Activity: Find every line in the entries that holds the string "section" and report it.

Given records:
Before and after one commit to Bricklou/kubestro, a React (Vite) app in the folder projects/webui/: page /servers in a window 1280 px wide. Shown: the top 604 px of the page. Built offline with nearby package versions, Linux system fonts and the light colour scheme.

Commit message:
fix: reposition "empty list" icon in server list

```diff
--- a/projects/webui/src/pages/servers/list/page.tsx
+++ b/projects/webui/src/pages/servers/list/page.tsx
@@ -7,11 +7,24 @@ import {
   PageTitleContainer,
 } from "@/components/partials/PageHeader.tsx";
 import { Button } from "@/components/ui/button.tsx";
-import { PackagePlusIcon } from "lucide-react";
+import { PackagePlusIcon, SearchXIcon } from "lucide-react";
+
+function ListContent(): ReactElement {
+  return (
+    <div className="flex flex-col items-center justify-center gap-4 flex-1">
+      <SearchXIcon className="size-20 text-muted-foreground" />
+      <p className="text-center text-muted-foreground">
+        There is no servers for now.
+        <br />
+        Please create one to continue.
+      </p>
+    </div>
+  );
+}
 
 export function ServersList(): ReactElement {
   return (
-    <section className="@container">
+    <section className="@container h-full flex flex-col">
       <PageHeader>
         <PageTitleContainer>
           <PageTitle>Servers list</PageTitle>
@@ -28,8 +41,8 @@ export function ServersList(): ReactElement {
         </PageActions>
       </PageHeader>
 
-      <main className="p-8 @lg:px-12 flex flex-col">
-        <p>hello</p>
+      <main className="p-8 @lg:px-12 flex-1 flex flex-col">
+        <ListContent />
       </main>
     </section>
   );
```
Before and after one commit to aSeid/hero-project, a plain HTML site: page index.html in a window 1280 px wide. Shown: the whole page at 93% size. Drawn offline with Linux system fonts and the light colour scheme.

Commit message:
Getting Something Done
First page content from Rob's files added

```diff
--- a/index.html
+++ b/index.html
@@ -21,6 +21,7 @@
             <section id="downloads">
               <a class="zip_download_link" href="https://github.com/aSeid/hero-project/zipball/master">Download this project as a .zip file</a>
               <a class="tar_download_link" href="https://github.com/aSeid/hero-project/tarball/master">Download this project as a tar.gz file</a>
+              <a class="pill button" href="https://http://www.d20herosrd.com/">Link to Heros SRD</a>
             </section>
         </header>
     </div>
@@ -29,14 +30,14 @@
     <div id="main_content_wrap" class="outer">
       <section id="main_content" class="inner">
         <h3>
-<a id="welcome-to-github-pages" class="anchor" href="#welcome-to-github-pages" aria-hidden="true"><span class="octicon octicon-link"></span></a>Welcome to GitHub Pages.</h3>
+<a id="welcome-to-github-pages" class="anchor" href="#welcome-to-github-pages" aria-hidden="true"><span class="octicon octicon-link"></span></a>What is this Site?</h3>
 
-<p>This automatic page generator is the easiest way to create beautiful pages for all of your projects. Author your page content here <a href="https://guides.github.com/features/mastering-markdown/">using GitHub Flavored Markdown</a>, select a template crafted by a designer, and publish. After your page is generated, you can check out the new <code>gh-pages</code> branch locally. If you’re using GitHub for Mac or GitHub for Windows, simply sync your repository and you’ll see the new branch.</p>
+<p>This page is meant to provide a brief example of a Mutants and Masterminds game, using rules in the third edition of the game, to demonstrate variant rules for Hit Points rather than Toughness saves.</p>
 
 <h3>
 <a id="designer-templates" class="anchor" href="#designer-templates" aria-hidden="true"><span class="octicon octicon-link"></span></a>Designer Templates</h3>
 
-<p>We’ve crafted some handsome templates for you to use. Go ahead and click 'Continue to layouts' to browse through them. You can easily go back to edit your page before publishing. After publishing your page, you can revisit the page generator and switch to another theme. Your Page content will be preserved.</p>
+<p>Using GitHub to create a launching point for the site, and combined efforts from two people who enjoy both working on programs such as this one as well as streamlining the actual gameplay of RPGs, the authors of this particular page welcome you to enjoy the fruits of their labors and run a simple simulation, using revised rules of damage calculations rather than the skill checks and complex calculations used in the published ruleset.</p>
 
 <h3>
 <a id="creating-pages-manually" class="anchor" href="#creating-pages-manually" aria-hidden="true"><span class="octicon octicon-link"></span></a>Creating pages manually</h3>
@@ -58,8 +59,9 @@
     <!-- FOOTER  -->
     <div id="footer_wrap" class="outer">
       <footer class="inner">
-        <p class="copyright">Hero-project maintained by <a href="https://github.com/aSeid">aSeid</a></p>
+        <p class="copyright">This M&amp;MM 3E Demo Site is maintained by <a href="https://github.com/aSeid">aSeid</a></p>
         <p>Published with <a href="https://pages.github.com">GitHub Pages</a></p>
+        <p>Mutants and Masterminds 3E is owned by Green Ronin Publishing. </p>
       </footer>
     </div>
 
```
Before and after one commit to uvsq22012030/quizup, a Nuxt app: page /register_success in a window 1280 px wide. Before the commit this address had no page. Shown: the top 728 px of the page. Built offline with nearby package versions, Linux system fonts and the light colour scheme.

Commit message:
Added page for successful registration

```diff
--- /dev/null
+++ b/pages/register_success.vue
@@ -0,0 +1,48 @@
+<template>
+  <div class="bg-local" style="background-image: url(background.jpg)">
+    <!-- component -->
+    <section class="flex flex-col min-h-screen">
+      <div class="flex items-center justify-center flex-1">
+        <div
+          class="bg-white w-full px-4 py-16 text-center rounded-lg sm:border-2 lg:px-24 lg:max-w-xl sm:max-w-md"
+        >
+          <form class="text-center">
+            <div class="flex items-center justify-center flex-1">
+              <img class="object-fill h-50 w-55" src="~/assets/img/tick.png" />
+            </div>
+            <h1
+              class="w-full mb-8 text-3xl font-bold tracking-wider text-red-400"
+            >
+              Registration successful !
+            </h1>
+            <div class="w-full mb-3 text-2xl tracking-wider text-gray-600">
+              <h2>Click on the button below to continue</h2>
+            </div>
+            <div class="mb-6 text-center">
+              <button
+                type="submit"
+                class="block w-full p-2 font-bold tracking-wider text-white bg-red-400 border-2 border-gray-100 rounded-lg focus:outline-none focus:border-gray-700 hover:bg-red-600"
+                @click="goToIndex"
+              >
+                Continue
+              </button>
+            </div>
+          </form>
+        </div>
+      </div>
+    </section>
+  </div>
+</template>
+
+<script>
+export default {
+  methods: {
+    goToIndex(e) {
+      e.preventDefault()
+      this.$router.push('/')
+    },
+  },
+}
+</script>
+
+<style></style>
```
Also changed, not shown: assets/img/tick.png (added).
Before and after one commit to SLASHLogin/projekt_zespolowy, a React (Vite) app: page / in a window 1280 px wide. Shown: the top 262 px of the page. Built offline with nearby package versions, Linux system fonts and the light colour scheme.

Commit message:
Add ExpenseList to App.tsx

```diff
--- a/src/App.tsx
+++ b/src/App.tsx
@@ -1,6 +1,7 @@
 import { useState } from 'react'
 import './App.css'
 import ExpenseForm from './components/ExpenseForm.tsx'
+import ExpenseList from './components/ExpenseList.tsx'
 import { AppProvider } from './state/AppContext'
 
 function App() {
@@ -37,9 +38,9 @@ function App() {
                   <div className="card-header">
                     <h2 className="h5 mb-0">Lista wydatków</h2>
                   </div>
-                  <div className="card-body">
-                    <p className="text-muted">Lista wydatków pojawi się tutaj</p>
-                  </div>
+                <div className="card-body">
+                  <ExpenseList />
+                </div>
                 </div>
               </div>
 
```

Answer box:
-    <section className="@container">
+    <section className="@container h-full flex flex-col">
     </section>
             <section id="downloads">
             </section>
       <section id="main_content" class="inner">
+    <section class="flex flex-col min-h-screen">
+    </section>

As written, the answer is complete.